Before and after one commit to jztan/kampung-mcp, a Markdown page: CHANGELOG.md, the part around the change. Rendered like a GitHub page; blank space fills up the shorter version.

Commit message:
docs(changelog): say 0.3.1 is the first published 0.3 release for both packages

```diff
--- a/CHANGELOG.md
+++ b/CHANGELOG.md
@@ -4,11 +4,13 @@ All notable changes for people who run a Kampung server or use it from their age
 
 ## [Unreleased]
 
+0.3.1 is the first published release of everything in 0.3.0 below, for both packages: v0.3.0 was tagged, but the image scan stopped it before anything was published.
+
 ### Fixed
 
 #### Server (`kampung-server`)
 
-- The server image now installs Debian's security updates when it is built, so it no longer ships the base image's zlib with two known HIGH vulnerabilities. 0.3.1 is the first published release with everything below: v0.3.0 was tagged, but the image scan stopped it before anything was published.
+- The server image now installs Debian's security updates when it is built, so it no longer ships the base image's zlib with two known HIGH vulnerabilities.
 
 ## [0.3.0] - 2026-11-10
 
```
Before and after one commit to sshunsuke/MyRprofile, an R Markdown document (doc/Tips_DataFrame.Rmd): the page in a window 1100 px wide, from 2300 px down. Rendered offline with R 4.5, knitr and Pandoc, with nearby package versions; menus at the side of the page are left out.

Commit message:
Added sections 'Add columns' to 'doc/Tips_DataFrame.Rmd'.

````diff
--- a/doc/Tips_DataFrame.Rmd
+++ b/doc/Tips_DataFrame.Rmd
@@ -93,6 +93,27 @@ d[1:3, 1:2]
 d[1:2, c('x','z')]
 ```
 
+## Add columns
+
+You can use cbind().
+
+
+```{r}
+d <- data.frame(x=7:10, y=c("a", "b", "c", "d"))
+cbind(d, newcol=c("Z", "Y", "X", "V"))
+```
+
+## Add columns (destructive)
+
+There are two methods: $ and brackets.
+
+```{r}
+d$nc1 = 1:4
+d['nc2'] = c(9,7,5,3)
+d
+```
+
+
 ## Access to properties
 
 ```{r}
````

**What you should do:** Check each line of the records above, and copy those that hold the word "columns".

**Written answer:**
Added sections 'Add columns' to 'doc/Tips_DataFrame.Rmd'.
+## Add columns
+## Add columns (destructive)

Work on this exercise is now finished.